= Beginning of Section =

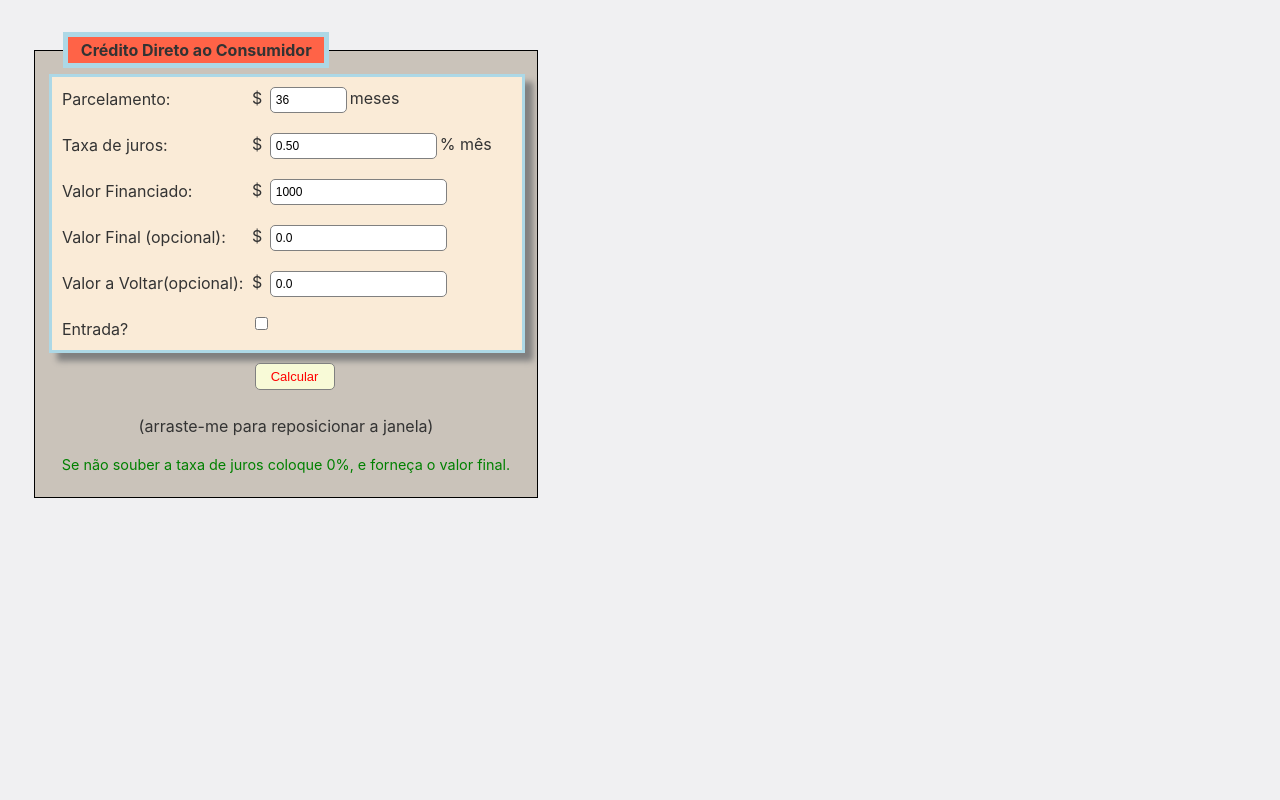
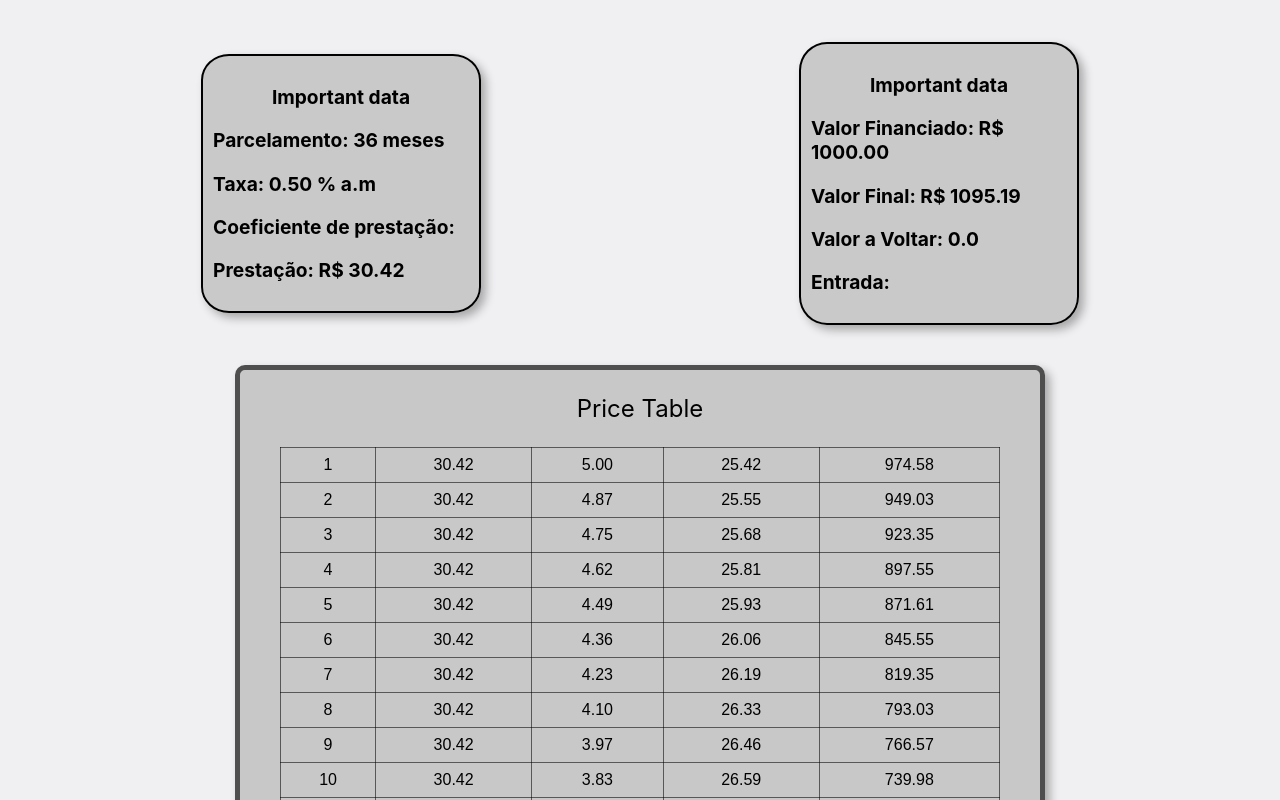
Before and after one commit to Samueldnz/Samueldnz.github.io, a plain HTML site: page financialCalculator/index.html in a window 1280 px wide. Both pictures are taken after a click on the input "Calcular". Shown: the top 800 px of the page. Drawn offline with nearby package versions, Linux system fonts and the light colour scheme.

Commit message:
Function to show all the important data

```diff
--- a/financialCalculator/index.html
+++ b/financialCalculator/index.html
@@ -108,19 +108,10 @@
         <div id="data-container">
             <div id="important-data" class="data-box">
                 <!-- Table content will be inserted here -->
-                <p>Important data</p>
-                <p>Parcelamento: </p>
-                <p>Taxa: </p>
-                <p>Coeficiente de prestação: </p>
-                <p>Prestação: </p>
+
             </div>
             <div id="important-data2" class="data-box">
                 <!-- Table content will be inserted here -->
-                <p>Important data</p>
-                <p>Valor Financiado: </p>
-                <p>Valor Final: </p>
-                <p>Valor a Voltar: </p>
-                <p>Entrada: </p>
             </div>
         </div>
 
--- a/financialCalculator/script.js
+++ b/financialCalculator/script.js
@@ -1,8 +1,12 @@
 const submitButton = document.getElementById("submitButton");
 const fieldset = document.getElementById("cdcfieldset");
 const tableContainer = document.getElementById("table-container");
+const dataContainer = document.getElementById("data-container");
+const importantData1 = document.getElementById("important-data");
+const importantData2 = document.getElementById("important-data2");
 
 tableContainer.style.display = "none";
+dataContainer.style.display = "none";
 
 function messageError(errorMessage, event) {
     document.getElementById("errorMessage").innerHTML = errorMessage;
@@ -23,6 +27,8 @@ function validateForm(event){
     let finalValue = parseFloat(document.getElementById("ipp").value);
     let time = parseInt(document.getElementById("parc").value);
 
+    console.log("Valores: " + monthlyRate + ";" + principalValue + ";" + finalValue + ";" + time);
+
     if (monthlyRate === 0 && principalValue === 0) {
         errorMessage += "<p>Taxa de juros e valor financiado não podem ser ambos nulos.</p>";
     }
@@ -38,33 +44,29 @@ function validateForm(event){
     }else{
         document.getElementById("successMessage").style.display = "block";
         document.getElementById("errorMessage").style.display = "none";
+        validateData(monthlyRate, principalValue, finalValue, time);
         event.preventDefault();
     }
 };
 
-submitButton.addEventListener("click", submitButtonClicked);
-
-function submitButtonClicked(event){
-    validateForm(event);
-    validateData();
-}
-
-function validateData(event){
-    let monthlyRate = parseFloat(document.getElementById("itax").value);
-    let principalValue = parseFloat(document.getElementById("ipv").value);
-    let finalValue = parseFloat(document.getElementById("ipp").value);
-    let time = parseInt(document.getElementById("parc").value);
+function validateData(monthlyRate, principalValue, finalValue, time){
 
     if(monthlyRate === 0.0){
         monthlyRate = calculateMonthlyInterestRate(principalValue, finalValue, time);
-        const table = priceTable(principalValue, time, monthlyRate);
+        const table = priceTable(principalValue, time, monthlyRate, finalValue);
         populateTable(table);
         fieldset.style.display = "none";
         tableContainer.style.display = "flex";
+        dataContainer.style.display = "flex";
 
     }else if(finalValue === 0.0){
         const installmentValue = calculateInstallmentValue(time, principalValue, monthlyRate);
         finalValue = calculateFinalValue(installmentValue, time);
+        const table = priceTable(principalValue, time, monthlyRate, finalValue);
+        populateTable(table);
+        fieldset.style.display = "none";
+        tableContainer.style.display = "flex";
+        dataContainer.style.display = "flex";
     }else if (principalValue === 0.0){
         // fazer alguma coisa aqui
     };
@@ -76,8 +78,8 @@ function validateData(event){
 // - principalValue: The initial principal amount borrowed.
 // - monthlyRate: The monthly interest rate as a percentage.
 function calculateMonthlyInterestRate(principalValue, finalValue, time){
-    const precision = 0.0001; //desire accuracy
-    let monthlyRate = 0.1; //estimated initial rate
+    const precision = 0.000001; //desire accuracy
+    let monthlyRate = 0.01; //estimated initial rate
 
     // Function that represents the financial equation
     function equation(monthlyRate){
@@ -125,7 +127,7 @@ function calculateInstallmentValue(time, principalValue, monthlyRate){
 // - time: The total number of installments.
 // - monthlyRate: The monthly interest rate as a percentage.
 // Returns: An array of objects representing each installment's details.
-function priceTable(principalValue, time, monthlyRate){
+function priceTable(principalValue, time, monthlyRate, finalValue){
 
     const installmentValue = calculateInstallmentValue(time, principalValue, monthlyRate);
     const priceTable = [];
@@ -145,6 +147,7 @@ function priceTable(principalValue, time, monthlyRate){
             outstandingBalance
         });
     }
+    showData(monthlyRate, principalValue, finalValue, time, installmentValue);
     return priceTable;
 }
 
@@ -167,3 +170,25 @@ function populateTable(tableData) {
         cell5.textContent = item.outstandingBalance.toFixed(2);
     });
 }
+
+function showData(monthlyRate, principalValue, finalValue, time, installmentValue){
+    const importantDataHTML1 =
+        `<p class="title">Important data</p>
+        <p>Parcelamento: ${time} meses </p>
+        <p>Taxa: ${monthlyRate.toFixed(2)} % a.m</p>
+        <p>Coeficiente de prestação: </p>
+        <p>Prestação: R$ ${installmentValue.toFixed(2)} </p>`;
+
+    const importantDataHTML2 =
+        `<p class="title">Important data</p>
+        <p>Valor Financiado: R$ ${principalValue.toFixed(2)} </p>
+        <p>Valor Final: R$ ${finalValue.toFixed(2)} </p>
+        <p>Valor a Voltar: 0.0 </p>
+        <p>Entrada: </p>`;
+
+    importantData1.innerHTML = importantDataHTML1;
+    importantData2.innerHTML = importantDataHTML2;
+}
+
+
+submitButton.addEventListener("click", validateForm);
--- a/financialCalculator/style.css
+++ b/financialCalculator/style.css
@@ -91,7 +91,6 @@ input.currency {
     justify-content: space-around;
     padding: 10px;
     align-items: center;
-    display: none;
 }
 
 .data-box{
@@ -129,6 +128,12 @@ input.currency {
     font-size: 1.5em;
 }
 
+.title{
+    display: flex;
+    justify-content: center;
+    align-items: center;
+}
+
 table {
     font-family: Arial, sans-serif;
     border-collapse: collapse;
```
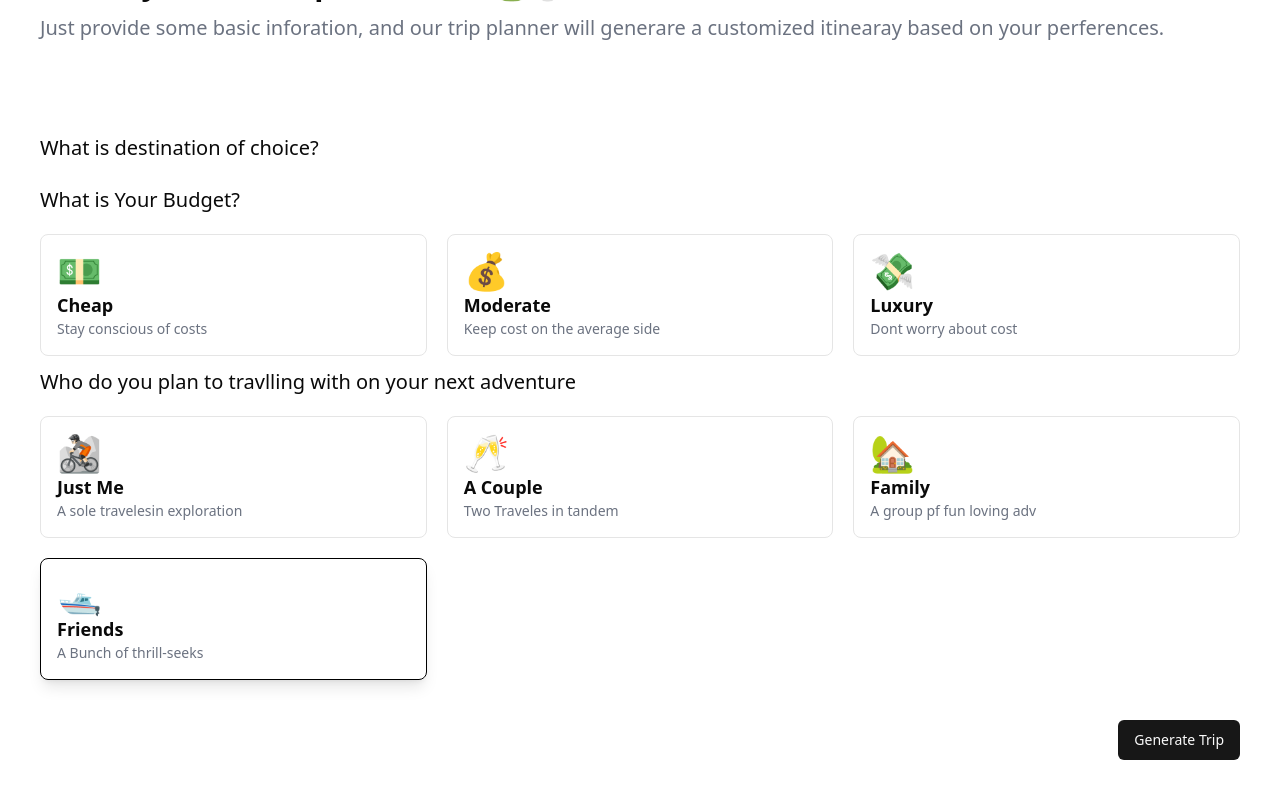
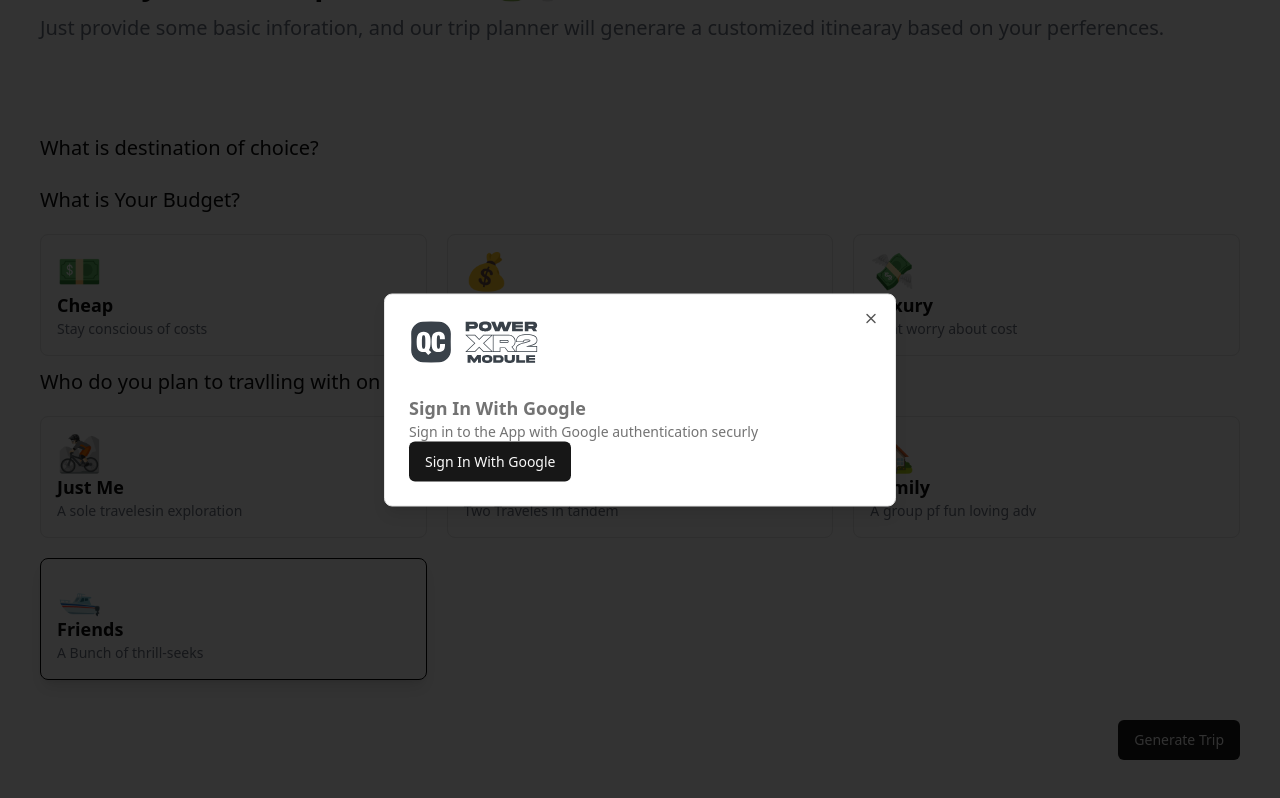
Before and after one commit to suraj1922/AI-Trip-Planner, a React (Vite) app: page /create-trip in a window 1280 px wide. Both pictures are taken after a click on the button "Generate Trip". Shown: the part 137-935 px from the top of the page. Built offline with nearby package versions, Linux system fonts and the light colour scheme; no server answers.

Commit message:
"Install Different Dialog box "

```diff
--- a/package.json
+++ b/package.json
@@ -10,6 +10,7 @@
     "preview": "vite preview"
   },
   "dependencies": {
+    "@radix-ui/react-dialog": "^1.1.4",
     "@radix-ui/react-slot": "^1.1.0",
     "@radix-ui/react-toast": "^1.2.3",
     "@react-oauth/google": "^0.12.1",
--- /dev/null
+++ b/src/components/ui/dialog.jsx
@@ -0,0 +1,94 @@
+import * as React from "react"
+import * as DialogPrimitive from "@radix-ui/react-dialog"
+import { X } from "lucide-react"
+
+import { cn } from "@/lib/utils"
+
+const Dialog = DialogPrimitive.Root
+
+const DialogTrigger = DialogPrimitive.Trigger
+
+const DialogPortal = DialogPrimitive.Portal
+
+const DialogClose = DialogPrimitive.Close
+
+const DialogOverlay = React.forwardRef(({ className, ...props }, ref) => (
+  <DialogPrimitive.Overlay
+    ref={ref}
+    className={cn(
+      "fixed inset-0 z-50 bg-black/80  data-[state=open]:animate-in data-[state=closed]:animate-out data-[state=closed]:fade-out-0 data-[state=open]:fade-in-0",
+      className
+    )}
+    {...props} />
+))
+DialogOverlay.displayName = DialogPrimitive.Overlay.displayName
+
+const DialogContent = React.forwardRef(({ className, children, ...props }, ref) => (
+  <DialogPortal>
+    <DialogOverlay />
+    <DialogPrimitive.Content
+      ref={ref}
+      className={cn(
+        "fixed left-[50%] top-[50%] z-50 grid w-full max-w-lg translate-x-[-50%] translate-y-[-50%] gap-4 border bg-background p-6 shadow-lg duration-200 data-[state=open]:animate-in data-[state=closed]:animate-out data-[state=closed]:fade-out-0 data-[state=open]:fade-in-0 data-[state=closed]:zoom-out-95 data-[state=open]:zoom-in-95 data-[state=closed]:slide-out-to-left-1/2 data-[state=closed]:slide-out-to-top-[48%] data-[state=open]:slide-in-from-left-1/2 data-[state=open]:slide-in-from-top-[48%] sm:rounded-lg",
+        className
+      )}
+      {...props}>
+      {children}
+      <DialogPrimitive.Close
+        className="absolute right-4 top-4 rounded-sm opacity-70 ring-offset-background transition-opacity hover:opacity-100 focus:outline-none focus:ring-2 focus:ring-ring focus:ring-offset-2 disabled:pointer-events-none data-[state=open]:bg-accent data-[state=open]:text-muted-foreground">
+        <X className="h-4 w-4" />
+        <span className="sr-only">Close</span>
+      </DialogPrimitive.Close>
+    </DialogPrimitive.Content>
+  </DialogPortal>
+))
+DialogContent.displayName = DialogPrimitive.Content.displayName
+
+const DialogHeader = ({
+  className,
+  ...props
+}) => (
+  <div
+    className={cn("flex flex-col space-y-1.5 text-center sm:text-left", className)}
+    {...props} />
+)
+DialogHeader.displayName = "DialogHeader"
+
+const DialogFooter = ({
+  className,
+  ...props
+}) => (
+  <div
+    className={cn("flex flex-col-reverse sm:flex-row sm:justify-end sm:space-x-2", className)}
+    {...props} />
+)
+DialogFooter.displayName = "DialogFooter"
+
+const DialogTitle = React.forwardRef(({ className, ...props }, ref) => (
+  <DialogPrimitive.Title
+    ref={ref}
+    className={cn("text-lg font-semibold leading-none tracking-tight", className)}
+    {...props} />
+))
+DialogTitle.displayName = DialogPrimitive.Title.displayName
+
+const DialogDescription = React.forwardRef(({ className, ...props }, ref) => (
+  <DialogPrimitive.Description
+    ref={ref}
+    className={cn("text-sm text-muted-foreground", className)}
+    {...props} />
+))
+DialogDescription.displayName = DialogPrimitive.Description.displayName
+
+export {
+  Dialog,
+  DialogPortal,
+  DialogOverlay,
+  DialogClose,
+  DialogTrigger,
+  DialogContent,
+  DialogHeader,
+  DialogFooter,
+  DialogTitle,
+  DialogDescription,
+}
--- a/src/create-trip/index.jsx
+++ b/src/create-trip/index.jsx
@@ -1,40 +1,49 @@
 import React, { useEffect, useState } from 'react'
 import GooglePlacesAutocomplete from 'react-google-places-autocomplete';
 import { Input } from "@/components/ui/input"
-import { SelectTravelesList , SelectBudgetOptions} from '@/constant/option';
+import { SelectTravelesList, SelectBudgetOptions } from '@/constant/option';
 import { Button } from '../components/ui/button';
 import { it } from 'node:test';
 import { toast } from 'sonner';
+import {
+  Dialog,
+  DialogContent,
+  DialogDescription,
+  DialogHeader,
+  DialogTitle,
+  DialogTrigger,
+} from "@/components/ui/dialog"
+
 
 function CreateTrip() {
   const [place, setPlace] = useState();
   const [formData, setFormData] = useState([]);
-  const [openDialog,  setOpenDialog] = useState(false);
+  const [openDialog, setOpenDialog] = useState(false);
 
-  const handleInputChange = (name,value)=>{
+  const handleInputChange = (name, value) => {
 
 
     setFormData({
       ...formData,
-      [name]:value,
+      [name]: value,
     })
   }
 
-  useEffect(()=>{
+  useEffect(() => {
     console.log(formData);
-  },[formData])
+  }, [formData])
 
 
-  const OnGenerateTrip=()=>{
+  const OnGenerateTrip = () => {
 
 
     const user = localStorage.getItem('user');
 
-    if(!user){
+    if (!user) {
       setOpenDialog(true);
       return;
     }
-    if(formData?.noOdDays>5&&!formData?.location || formData?.budget || formData?.noPeople ){
+    if (formData?.noOdDays > 5 && !formData?.location || formData?.budget || formData?.noPeople) {
       toast("Please fill all details")
       return;
     }
@@ -70,9 +79,9 @@
         <div className='grid grid-cols-3 gap-5 mt-5'>
           {SelectBudgetOptions.map((item, index) => (
             <div key={index}
-            onClick={()=>handleInputChange('budget',item.title)}
-            className={`p-4 border cursor-pointer rounded-lg hover:shadow-lg
-            ${formData?.budget==item.title && 'shadow-lg border-black'}
+              onClick={() => handleInputChange('budget', item.title)}
+              className={`p-4 border cursor-pointer rounded-lg hover:shadow-lg
+            ${formData?.budget == item.title && 'shadow-lg border-black'}
             `}>
               <h2 className='text-4xl'>{item.icons}</h2>
               <h2 className='font-bold text-lg'>{item.title}</h2>
@@ -86,9 +95,9 @@
         <div className='grid grid-cols-3 gap-5 mt-5'>
           {SelectTravelesList.map((item, index) => (
             <div key={index}
-            onClick={()=>handleInputChange('noPeople',item.people)}
+              onClick={() => handleInputChange('noPeople', item.people)}
               className={`p-4 border cursor-pointer rounded-lg hover:shadow-lg
-              ${formData?.noPeople==item.people&& 'shadow-lg border-black'}`}>
+              ${formData?.noPeople == item.people && 'shadow-lg border-black'}`}>
               <h2 className='text-4xl'>{item.icons}</h2>
               <h2 className='font-bold text-lg'>{item.title}</h2>
               <h2 className='text-sm text-gray-500'>{item.desc}</h2>
@@ -98,8 +107,25 @@
       </div>
 
       <div className='my-10 justify-end flex'>
-      <Button onClick={OnGenerateTrip}>Generate Trip</Button>
+        <Button onClick={OnGenerateTrip}>Generate Trip</Button>
       </div>
+
+      <Dialog open={openDialog}>
+
+        <DialogContent>
+          <DialogHeader>
+
+            <DialogDescription>
+              <img src="./logo.svg" alt="" />
+              <h2 className='font-bold text-lg mt-7'>Sign In With Google</h2>
+              <p>Sign in to the App with Google authentication securly </p>
+
+              <Button v>Sign In With Google</Button>
+            </DialogDescription>
+          </DialogHeader>
+        </DialogContent>
+      </Dialog>
+
     </div>
 
 
```
Also changed, not shown: 1 other file (tests, documents, lock files or other folders).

= End of Section =

• What to produce: Lines containing the string "toFixed" above: how many are there? Answer with the number only.

• Output of the exercise: 5